- _SUPPLIED DATA_
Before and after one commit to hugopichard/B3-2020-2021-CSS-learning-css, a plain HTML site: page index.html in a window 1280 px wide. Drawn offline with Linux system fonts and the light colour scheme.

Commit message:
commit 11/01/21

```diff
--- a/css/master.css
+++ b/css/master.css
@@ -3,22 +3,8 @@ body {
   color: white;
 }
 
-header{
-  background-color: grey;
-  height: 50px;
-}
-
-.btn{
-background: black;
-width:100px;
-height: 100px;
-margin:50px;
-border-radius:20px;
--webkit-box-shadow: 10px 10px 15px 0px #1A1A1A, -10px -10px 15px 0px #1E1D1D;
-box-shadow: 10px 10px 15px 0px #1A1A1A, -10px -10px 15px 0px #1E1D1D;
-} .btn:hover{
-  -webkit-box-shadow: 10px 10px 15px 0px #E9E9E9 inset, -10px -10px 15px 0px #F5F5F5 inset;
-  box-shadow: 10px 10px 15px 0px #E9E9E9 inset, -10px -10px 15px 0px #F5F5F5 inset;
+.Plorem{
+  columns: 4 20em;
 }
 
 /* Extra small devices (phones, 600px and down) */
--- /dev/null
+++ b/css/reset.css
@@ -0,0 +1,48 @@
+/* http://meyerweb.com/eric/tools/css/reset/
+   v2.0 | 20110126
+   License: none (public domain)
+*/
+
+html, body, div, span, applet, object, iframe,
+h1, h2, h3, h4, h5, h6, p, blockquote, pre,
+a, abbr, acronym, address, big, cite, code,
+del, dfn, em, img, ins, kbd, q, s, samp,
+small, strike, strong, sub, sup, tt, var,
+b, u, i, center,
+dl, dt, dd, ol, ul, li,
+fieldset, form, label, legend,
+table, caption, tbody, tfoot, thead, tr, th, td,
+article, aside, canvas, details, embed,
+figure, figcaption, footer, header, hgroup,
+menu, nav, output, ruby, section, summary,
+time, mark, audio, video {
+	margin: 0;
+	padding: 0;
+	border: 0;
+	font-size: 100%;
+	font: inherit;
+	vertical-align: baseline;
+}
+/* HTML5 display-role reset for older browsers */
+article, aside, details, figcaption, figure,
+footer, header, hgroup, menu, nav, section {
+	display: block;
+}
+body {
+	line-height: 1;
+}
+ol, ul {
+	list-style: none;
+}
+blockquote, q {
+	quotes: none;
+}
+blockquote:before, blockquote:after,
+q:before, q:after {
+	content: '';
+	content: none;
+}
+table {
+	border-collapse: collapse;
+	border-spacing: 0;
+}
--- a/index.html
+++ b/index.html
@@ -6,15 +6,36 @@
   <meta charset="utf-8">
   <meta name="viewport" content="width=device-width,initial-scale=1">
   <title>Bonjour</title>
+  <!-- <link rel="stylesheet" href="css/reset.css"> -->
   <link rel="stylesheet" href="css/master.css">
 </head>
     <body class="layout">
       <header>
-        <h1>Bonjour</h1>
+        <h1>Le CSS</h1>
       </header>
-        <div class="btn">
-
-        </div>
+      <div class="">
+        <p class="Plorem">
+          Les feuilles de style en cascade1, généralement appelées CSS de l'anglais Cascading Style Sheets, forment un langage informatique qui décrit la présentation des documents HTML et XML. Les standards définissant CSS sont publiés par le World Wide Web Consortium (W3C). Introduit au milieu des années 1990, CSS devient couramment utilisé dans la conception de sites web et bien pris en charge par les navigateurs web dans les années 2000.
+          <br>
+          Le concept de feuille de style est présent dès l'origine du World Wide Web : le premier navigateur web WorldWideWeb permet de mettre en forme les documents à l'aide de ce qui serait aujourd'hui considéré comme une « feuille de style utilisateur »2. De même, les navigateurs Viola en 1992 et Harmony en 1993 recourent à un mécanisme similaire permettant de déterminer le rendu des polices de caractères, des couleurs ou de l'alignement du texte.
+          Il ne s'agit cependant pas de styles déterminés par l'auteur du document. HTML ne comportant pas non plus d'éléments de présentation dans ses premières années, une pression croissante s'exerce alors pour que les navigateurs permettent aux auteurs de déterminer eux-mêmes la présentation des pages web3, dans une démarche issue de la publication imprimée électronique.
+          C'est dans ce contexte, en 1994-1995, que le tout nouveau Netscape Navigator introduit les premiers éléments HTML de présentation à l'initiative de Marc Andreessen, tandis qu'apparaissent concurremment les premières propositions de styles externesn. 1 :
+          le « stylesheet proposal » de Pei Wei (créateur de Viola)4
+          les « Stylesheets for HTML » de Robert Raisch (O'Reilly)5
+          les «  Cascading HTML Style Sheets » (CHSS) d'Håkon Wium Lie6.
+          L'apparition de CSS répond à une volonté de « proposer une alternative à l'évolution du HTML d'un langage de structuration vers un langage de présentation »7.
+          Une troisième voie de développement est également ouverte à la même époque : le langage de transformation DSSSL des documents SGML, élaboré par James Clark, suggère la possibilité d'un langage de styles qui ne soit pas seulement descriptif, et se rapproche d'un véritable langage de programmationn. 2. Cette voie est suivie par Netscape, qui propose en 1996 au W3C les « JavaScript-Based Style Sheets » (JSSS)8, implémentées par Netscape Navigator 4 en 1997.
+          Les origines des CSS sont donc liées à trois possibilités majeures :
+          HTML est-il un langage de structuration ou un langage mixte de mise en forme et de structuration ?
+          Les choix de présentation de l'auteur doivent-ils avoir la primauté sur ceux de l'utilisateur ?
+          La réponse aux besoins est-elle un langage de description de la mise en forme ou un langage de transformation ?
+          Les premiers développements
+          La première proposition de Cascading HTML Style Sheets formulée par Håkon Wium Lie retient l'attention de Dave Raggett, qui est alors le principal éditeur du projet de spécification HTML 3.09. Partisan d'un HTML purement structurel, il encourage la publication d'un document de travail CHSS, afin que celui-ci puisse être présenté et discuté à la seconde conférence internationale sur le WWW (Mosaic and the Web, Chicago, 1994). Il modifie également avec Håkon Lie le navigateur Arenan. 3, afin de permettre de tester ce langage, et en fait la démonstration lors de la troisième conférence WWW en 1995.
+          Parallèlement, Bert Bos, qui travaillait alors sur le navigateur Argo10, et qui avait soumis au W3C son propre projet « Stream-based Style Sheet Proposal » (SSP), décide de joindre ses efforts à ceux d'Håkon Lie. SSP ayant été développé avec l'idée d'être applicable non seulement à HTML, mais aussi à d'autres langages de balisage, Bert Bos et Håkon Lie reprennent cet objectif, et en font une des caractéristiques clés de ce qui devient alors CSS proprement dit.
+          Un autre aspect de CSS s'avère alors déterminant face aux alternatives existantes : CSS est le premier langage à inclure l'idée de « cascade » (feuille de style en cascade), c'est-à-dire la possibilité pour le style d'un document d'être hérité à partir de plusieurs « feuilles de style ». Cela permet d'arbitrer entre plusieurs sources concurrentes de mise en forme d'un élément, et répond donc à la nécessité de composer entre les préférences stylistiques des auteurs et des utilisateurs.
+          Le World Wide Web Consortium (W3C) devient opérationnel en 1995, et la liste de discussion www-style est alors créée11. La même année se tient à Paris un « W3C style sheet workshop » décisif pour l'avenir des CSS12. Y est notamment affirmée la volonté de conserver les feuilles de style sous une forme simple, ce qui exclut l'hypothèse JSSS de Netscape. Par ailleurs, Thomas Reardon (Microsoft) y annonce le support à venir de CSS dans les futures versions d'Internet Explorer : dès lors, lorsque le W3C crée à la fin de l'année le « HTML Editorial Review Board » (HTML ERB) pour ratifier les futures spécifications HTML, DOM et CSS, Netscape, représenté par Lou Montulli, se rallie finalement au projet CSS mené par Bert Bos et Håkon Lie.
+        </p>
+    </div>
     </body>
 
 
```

- _YOUR GOAL_
Copy out all of the listing, exactly as it reads.

- _SOLUTION FOR THIS PROBLEM_
Before and after one commit to hugopichard/B3-2020-2021-CSS-learning-css, a plain HTML site: page index.html in a window 1280 px wide. Drawn offline with Linux system fonts and the light colour scheme.

Commit message:
commit 11/01/21

```diff
--- a/css/master.css
+++ b/css/master.css
@@ -3,22 +3,8 @@ body {
   color: white;
 }
 
-header{
-  background-color: grey;
-  height: 50px;
-}
-
-.btn{
-background: black;
-width:100px;
-height: 100px;
-margin:50px;
-border-radius:20px;
--webkit-box-shadow: 10px 10px 15px 0px #1A1A1A, -10px -10px 15px 0px #1E1D1D;
-box-shadow: 10px 10px 15px 0px #1A1A1A, -10px -10px 15px 0px #1E1D1D;
-} .btn:hover{
-  -webkit-box-shadow: 10px 10px 15px 0px #E9E9E9 inset, -10px -10px 15px 0px #F5F5F5 inset;
-  box-shadow: 10px 10px 15px 0px #E9E9E9 inset, -10px -10px 15px 0px #F5F5F5 inset;
+.Plorem{
+  columns: 4 20em;
 }
 
 /* Extra small devices (phones, 600px and down) */
--- /dev/null
+++ b/css/reset.css
@@ -0,0 +1,48 @@
+/* http://meyerweb.com/eric/tools/css/reset/
+   v2.0 | 20110126
+   License: none (public domain)
+*/
+
+html, body, div, span, applet, object, iframe,
+h1, h2, h3, h4, h5, h6, p, blockquote, pre,
+a, abbr, acronym, address, big, cite, code,
+del, dfn, em, img, ins, kbd, q, s, samp,
+small, strike, strong, sub, sup, tt, var,
+b, u, i, center,
+dl, dt, dd, ol, ul, li,
+fieldset, form, label, legend,
+table, caption, tbody, tfoot, thead, tr, th, td,
+article, aside, canvas, details, embed,
+figure, figcaption, footer, header, hgroup,
+menu, nav, output, ruby, section, summary,
+time, mark, audio, video {
+	margin: 0;
+	padding: 0;
+	border: 0;
+	font-size: 100%;
+	font: inherit;
+	vertical-align: baseline;
+}
+/* HTML5 display-role reset for older browsers */
+article, aside, details, figcaption, figure,
+footer, header, hgroup, menu, nav, section {
+	display: block;
+}
+body {
+	line-height: 1;
+}
+ol, ul {
+	list-style: none;
+}
+blockquote, q {
+	quotes: none;
+}
+blockquote:before, blockquote:after,
+q:before, q:after {
+	content: '';
+	content: none;
+}
+table {
+	border-collapse: collapse;
+	border-spacing: 0;
+}
--- a/index.html
+++ b/index.html
@@ -6,15 +6,36 @@
   <meta charset="utf-8">
   <meta name="viewport" content="width=device-width,initial-scale=1">
   <title>Bonjour</title>
+  <!-- <link rel="stylesheet" href="css/reset.css"> -->
   <link rel="stylesheet" href="css/master.css">
 </head>
     <body class="layout">
       <header>
-        <h1>Bonjour</h1>
+        <h1>Le CSS</h1>
       </header>
-        <div class="btn">
-
-        </div>
+      <div class="">
+        <p class="Plorem">
+          Les feuilles de style en cascade1, généralement appelées CSS de l'anglais Cascading Style Sheets, forment un langage informatique qui décrit la présentation des documents HTML et XML. Les standards définissant CSS sont publiés par le World Wide Web Consortium (W3C). Introduit au milieu des années 1990, CSS devient couramment utilisé dans la conception de sites web et bien pris en charge par les navigateurs web dans les années 2000.
+          <br>
+          Le concept de feuille de style est présent dès l'origine du World Wide Web : le premier navigateur web WorldWideWeb permet de mettre en forme les documents à l'aide de ce qui serait aujourd'hui considéré comme une « feuille de style utilisateur »2. De même, les navigateurs Viola en 1992 et Harmony en 1993 recourent à un mécanisme similaire permettant de déterminer le rendu des polices de caractères, des couleurs ou de l'alignement du texte.
+          Il ne s'agit cependant pas de styles déterminés par l'auteur du document. HTML ne comportant pas non plus d'éléments de présentation dans ses premières années, une pression croissante s'exerce alors pour que les navigateurs permettent aux auteurs de déterminer eux-mêmes la présentation des pages web3, dans une démarche issue de la publication imprimée électronique.
+          C'est dans ce contexte, en 1994-1995, que le tout nouveau Netscape Navigator introduit les premiers éléments HTML de présentation à l'initiative de Marc Andreessen, tandis qu'apparaissent concurremment les premières propositions de styles externesn. 1 :
+          le « stylesheet proposal » de Pei Wei (créateur de Viola)4
+          les « Stylesheets for HTML » de Robert Raisch (O'Reilly)5
+          les «  Cascading HTML Style Sheets » (CHSS) d'Håkon Wium Lie6.
+          L'apparition de CSS répond à une volonté de « proposer une alternative à l'évolution du HTML d'un langage de structuration vers un langage de présentation »7.
+          Une troisième voie de développement est également ouverte à la même époque : le langage de transformation DSSSL des documents SGML, élaboré par James Clark, suggère la possibilité d'un langage de styles qui ne soit pas seulement descriptif, et se rapproche d'un véritable langage de programmationn. 2. Cette voie est suivie par Netscape, qui propose en 1996 au W3C les « JavaScript-Based Style Sheets » (JSSS)8, implémentées par Netscape Navigator 4 en 1997.
+          Les origines des CSS sont donc liées à trois possibilités majeures :
+          HTML est-il un langage de structuration ou un langage mixte de mise en forme et de structuration ?
+          Les choix de présentation de l'auteur doivent-ils avoir la primauté sur ceux de l'utilisateur ?
+          La réponse aux besoins est-elle un langage de description de la mise en forme ou un langage de transformation ?
+          Les premiers développements
+          La première proposition de Cascading HTML Style Sheets formulée par Håkon Wium Lie retient l'attention de Dave Raggett, qui est alors le principal éditeur du projet de spécification HTML 3.09. Partisan d'un HTML purement structurel, il encourage la publication d'un document de travail CHSS, afin que celui-ci puisse être présenté et discuté à la seconde conférence internationale sur le WWW (Mosaic and the Web, Chicago, 1994). Il modifie également avec Håkon Lie le navigateur Arenan. 3, afin de permettre de tester ce langage, et en fait la démonstration lors de la troisième conférence WWW en 1995.
+          Parallèlement, Bert Bos, qui travaillait alors sur le navigateur Argo10, et qui avait soumis au W3C son propre projet « Stream-based Style Sheet Proposal » (SSP), décide de joindre ses efforts à ceux d'Håkon Lie. SSP ayant été développé avec l'idée d'être applicable non seulement à HTML, mais aussi à d'autres langages de balisage, Bert Bos et Håkon Lie reprennent cet objectif, et en font une des caractéristiques clés de ce qui devient alors CSS proprement dit.
+          Un autre aspect de CSS s'avère alors déterminant face aux alternatives existantes : CSS est le premier langage à inclure l'idée de « cascade » (feuille de style en cascade), c'est-à-dire la possibilité pour le style d'un document d'être hérité à partir de plusieurs « feuilles de style ». Cela permet d'arbitrer entre plusieurs sources concurrentes de mise en forme d'un élément, et répond donc à la nécessité de composer entre les préférences stylistiques des auteurs et des utilisateurs.
+          Le World Wide Web Consortium (W3C) devient opérationnel en 1995, et la liste de discussion www-style est alors créée11. La même année se tient à Paris un « W3C style sheet workshop » décisif pour l'avenir des CSS12. Y est notamment affirmée la volonté de conserver les feuilles de style sous une forme simple, ce qui exclut l'hypothèse JSSS de Netscape. Par ailleurs, Thomas Reardon (Microsoft) y annonce le support à venir de CSS dans les futures versions d'Internet Explorer : dès lors, lorsque le W3C crée à la fin de l'année le « HTML Editorial Review Board » (HTML ERB) pour ratifier les futures spécifications HTML, DOM et CSS, Netscape, représenté par Lou Montulli, se rallie finalement au projet CSS mené par Bert Bos et Håkon Lie.
+        </p>
+    </div>
     </body>
 
 
```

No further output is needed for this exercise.